## WHAT YOU NEED TO DO
Whenever the word "README" appears on a line of the material below, that line is counted; state the total alone.

## PROVIDED RECORDS
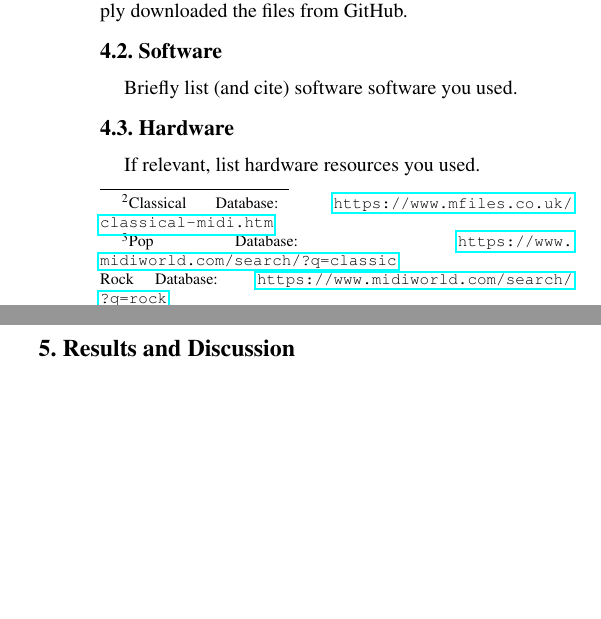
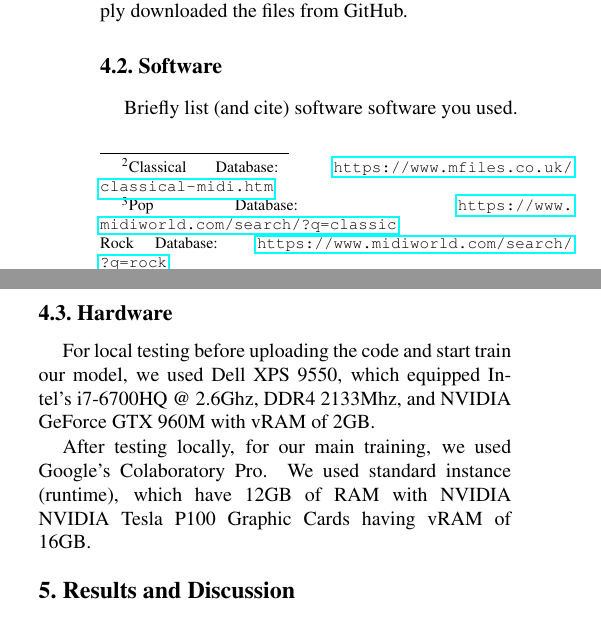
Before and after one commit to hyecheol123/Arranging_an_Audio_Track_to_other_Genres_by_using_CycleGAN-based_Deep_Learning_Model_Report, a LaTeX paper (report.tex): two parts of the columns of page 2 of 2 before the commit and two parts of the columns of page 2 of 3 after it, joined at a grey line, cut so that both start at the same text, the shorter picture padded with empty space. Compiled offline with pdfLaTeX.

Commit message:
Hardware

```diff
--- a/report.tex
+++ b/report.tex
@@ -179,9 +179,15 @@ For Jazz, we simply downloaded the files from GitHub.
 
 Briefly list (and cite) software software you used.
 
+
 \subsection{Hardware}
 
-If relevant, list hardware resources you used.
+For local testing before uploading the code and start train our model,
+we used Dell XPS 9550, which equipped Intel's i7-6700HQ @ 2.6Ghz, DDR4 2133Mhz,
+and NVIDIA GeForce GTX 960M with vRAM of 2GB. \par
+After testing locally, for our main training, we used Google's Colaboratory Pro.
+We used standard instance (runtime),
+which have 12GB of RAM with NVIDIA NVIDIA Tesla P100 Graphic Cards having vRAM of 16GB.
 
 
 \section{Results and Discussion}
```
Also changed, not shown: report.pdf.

...

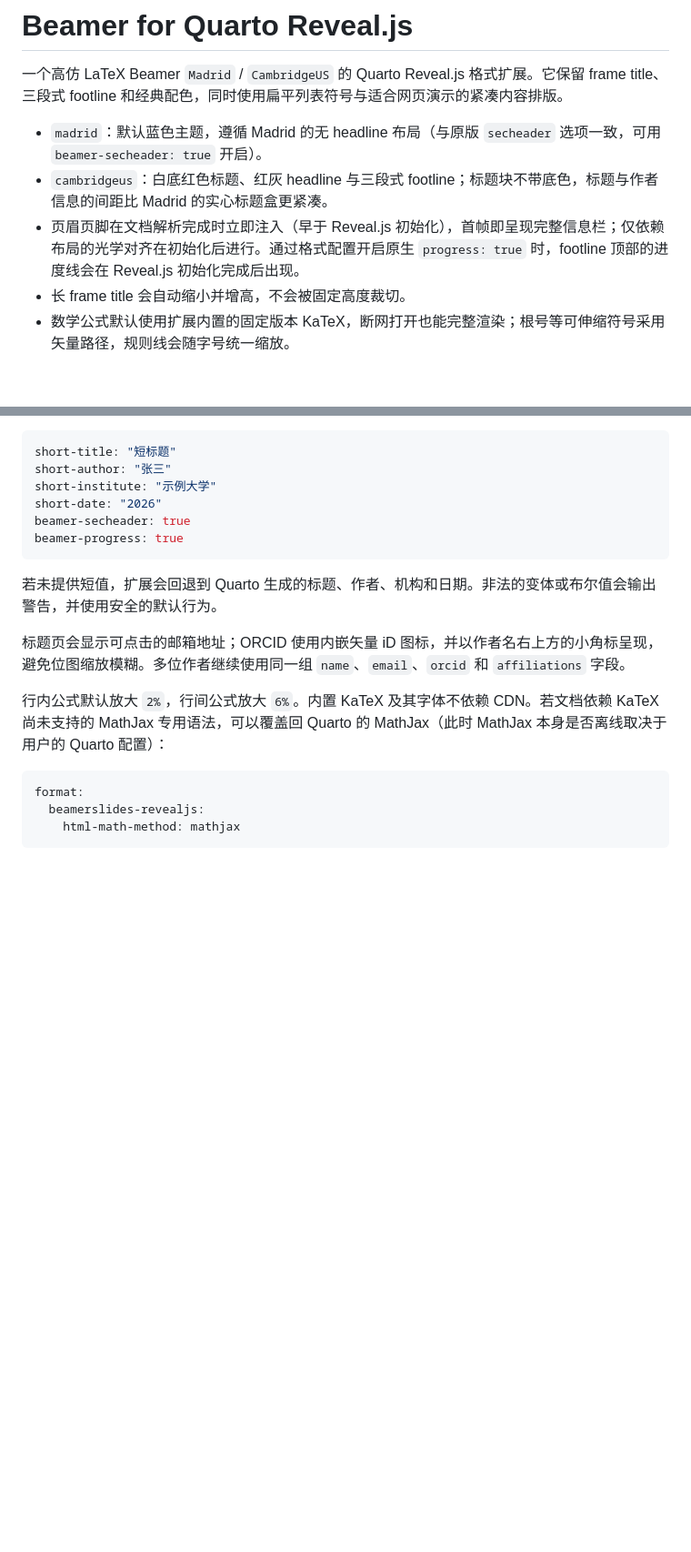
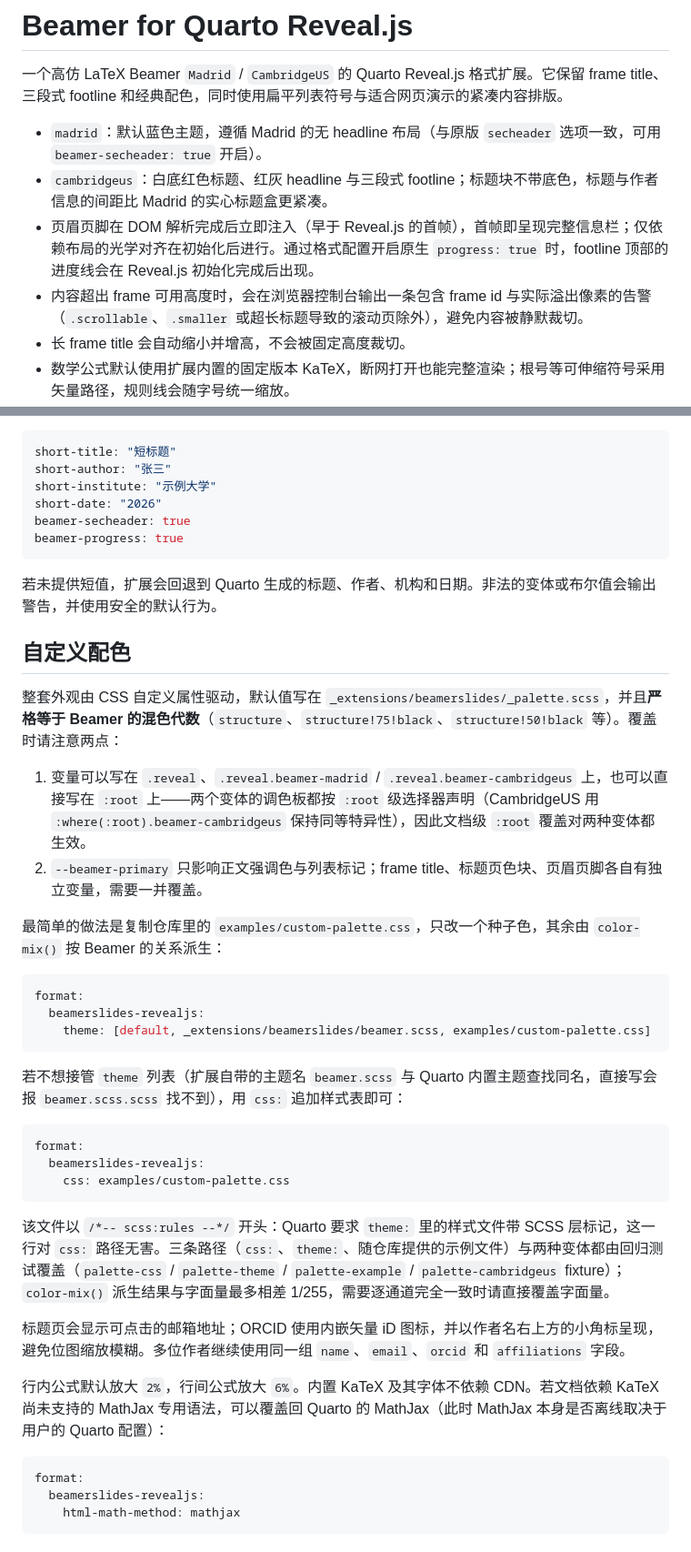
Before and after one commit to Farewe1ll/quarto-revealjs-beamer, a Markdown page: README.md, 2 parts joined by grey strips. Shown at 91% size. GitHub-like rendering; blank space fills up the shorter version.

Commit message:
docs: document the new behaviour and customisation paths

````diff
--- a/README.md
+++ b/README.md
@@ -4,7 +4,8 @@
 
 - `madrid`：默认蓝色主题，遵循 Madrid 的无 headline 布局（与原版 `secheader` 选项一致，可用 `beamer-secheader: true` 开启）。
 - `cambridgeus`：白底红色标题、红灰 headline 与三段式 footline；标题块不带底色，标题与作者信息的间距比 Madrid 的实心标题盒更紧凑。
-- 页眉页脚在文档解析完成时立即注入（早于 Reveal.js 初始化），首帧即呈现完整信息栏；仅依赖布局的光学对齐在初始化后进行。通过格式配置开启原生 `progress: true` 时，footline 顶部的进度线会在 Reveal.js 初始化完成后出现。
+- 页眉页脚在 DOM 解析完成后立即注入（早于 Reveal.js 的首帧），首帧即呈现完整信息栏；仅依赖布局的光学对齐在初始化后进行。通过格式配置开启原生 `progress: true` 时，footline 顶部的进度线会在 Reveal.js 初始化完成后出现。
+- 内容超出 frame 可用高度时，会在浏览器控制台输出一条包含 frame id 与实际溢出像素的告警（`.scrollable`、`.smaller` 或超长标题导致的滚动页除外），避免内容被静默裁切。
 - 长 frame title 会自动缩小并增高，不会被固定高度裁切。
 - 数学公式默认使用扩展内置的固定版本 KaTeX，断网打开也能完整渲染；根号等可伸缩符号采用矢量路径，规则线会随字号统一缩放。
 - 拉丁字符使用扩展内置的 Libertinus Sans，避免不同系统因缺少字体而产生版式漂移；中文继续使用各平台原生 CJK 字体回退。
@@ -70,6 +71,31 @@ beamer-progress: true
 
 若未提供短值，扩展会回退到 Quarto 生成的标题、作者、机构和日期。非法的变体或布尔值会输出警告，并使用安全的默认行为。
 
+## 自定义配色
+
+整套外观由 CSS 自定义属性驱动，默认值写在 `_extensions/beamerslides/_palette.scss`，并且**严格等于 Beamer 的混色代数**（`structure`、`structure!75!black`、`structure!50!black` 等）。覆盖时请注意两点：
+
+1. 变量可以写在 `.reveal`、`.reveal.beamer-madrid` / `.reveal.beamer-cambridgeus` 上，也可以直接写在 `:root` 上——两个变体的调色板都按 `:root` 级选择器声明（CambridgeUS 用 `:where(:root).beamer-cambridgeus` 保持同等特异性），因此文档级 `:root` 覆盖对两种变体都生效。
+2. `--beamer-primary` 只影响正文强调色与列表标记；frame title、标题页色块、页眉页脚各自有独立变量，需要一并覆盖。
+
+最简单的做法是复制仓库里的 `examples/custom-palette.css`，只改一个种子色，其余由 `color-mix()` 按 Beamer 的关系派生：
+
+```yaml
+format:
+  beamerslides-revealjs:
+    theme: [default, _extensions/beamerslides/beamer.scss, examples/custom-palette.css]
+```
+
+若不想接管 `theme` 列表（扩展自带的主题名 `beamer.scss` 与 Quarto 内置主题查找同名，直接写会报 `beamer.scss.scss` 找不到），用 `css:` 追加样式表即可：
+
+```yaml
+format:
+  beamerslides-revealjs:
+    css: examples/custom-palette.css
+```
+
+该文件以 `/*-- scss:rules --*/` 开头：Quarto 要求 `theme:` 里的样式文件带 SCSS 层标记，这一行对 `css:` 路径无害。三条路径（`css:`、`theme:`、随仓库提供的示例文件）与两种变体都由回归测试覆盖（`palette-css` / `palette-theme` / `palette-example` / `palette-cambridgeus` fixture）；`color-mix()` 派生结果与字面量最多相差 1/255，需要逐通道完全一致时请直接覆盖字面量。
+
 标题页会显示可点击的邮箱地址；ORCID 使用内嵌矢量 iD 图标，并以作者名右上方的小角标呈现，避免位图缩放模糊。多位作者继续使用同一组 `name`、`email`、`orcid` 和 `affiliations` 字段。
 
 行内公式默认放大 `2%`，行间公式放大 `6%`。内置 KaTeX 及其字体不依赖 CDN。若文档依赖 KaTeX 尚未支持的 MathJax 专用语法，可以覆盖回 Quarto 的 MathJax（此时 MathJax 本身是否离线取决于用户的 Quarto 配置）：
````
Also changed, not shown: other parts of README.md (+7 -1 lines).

## SOLUTION TO THIS PROBLEM
4